_Your goal_: In the following listing, work out how many lines contain the string "judge", and state only that number.
***** Excerpted records
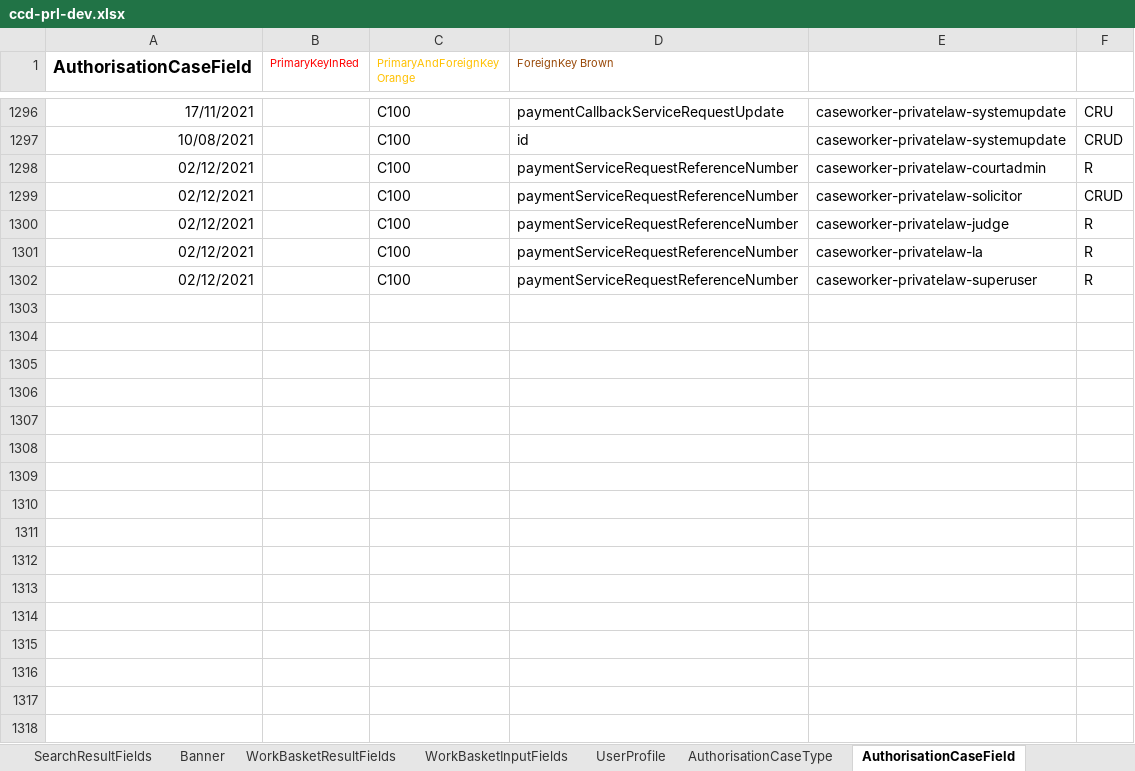
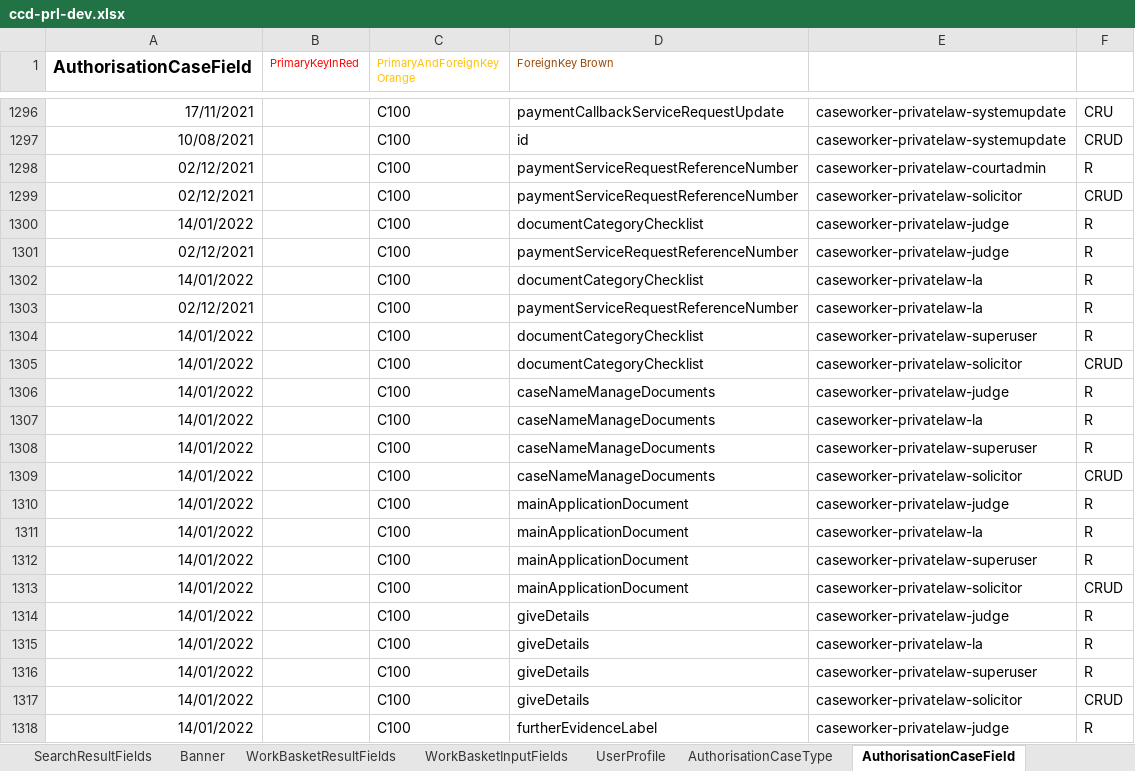
Before and after one commit to hmcts/prl-ccd-definitions, an Excel workbook: build/ccd-development-config/ccd-prl-dev.xlsx, sheet AuthorisationCaseField, drawn as a sheet; only a part is shown, gaps mark what is left out; the shorter side is filled out with more unchanged rows; values as stored, in another font and other column widths than the file's, no borders; the diff covers the shown part only; the diff names each change by its address in the sheet, - before the commit and + after, or states it on an @@ line.

```diff
--- a/build/ccd-development-config/ccd-prl-dev.xlsx (sheet AuthorisationCaseField)
+++ b/build/ccd-development-config/ccd-prl-dev.xlsx (sheet AuthorisationCaseField)
+row 1300: 14/01/2022 |  | C100 | documentCategoryChecklist | caseworker-privatelaw-judge | R
+row 1302: 14/01/2022 |  | C100 | documentCategoryChecklist | caseworker-privatelaw-la | R
+row 1304: 14/01/2022 |  | C100 | documentCategoryChecklist | caseworker-privatelaw-superuser | R
+row 1305: 14/01/2022 |  | C100 | documentCategoryChecklist | caseworker-privatelaw-solicitor | CRUD
+row 1306: 14/01/2022 |  | C100 | caseNameManageDocuments | caseworker-privatelaw-judge | R
+row 1307: 14/01/2022 |  | C100 | caseNameManageDocuments | caseworker-privatelaw-la | R
+row 1308: 14/01/2022 |  | C100 | caseNameManageDocuments | caseworker-privatelaw-superuser | R
+row 1309: 14/01/2022 |  | C100 | caseNameManageDocuments | caseworker-privatelaw-solicitor | CRUD
+row 1310: 14/01/2022 |  | C100 | mainApplicationDocument | caseworker-privatelaw-judge | R
+row 1311: 14/01/2022 |  | C100 | mainApplicationDocument | caseworker-privatelaw-la | R
+row 1312: 14/01/2022 |  | C100 | mainApplicationDocument | caseworker-privatelaw-superuser | R
+row 1313: 14/01/2022 |  | C100 | mainApplicationDocument | caseworker-privatelaw-solicitor | CRUD
+row 1314: 14/01/2022 |  | C100 | giveDetails | caseworker-privatelaw-judge | R
+row 1315: 14/01/2022 |  | C100 | giveDetails | caseworker-privatelaw-la | R
+row 1316: 14/01/2022 |  | C100 | giveDetails | caseworker-privatelaw-superuser | R
+row 1317: 14/01/2022 |  | C100 | giveDetails | caseworker-privatelaw-solicitor | CRUD
+row 1318: 14/01/2022 |  | C100 | furtherEvidenceLabel | caseworker-privatelaw-judge | R
```
Also changed, not shown: 46 added rows elsewhere in this sheet, sheet CaseEvent, sheet ComplexTypes, sheet CaseEventToFields, sheet CaseEventToComplexTypes, sheet CaseField, sheet FixedLists, 4 more sheets, 3 other files.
**********
_Your solution_: 5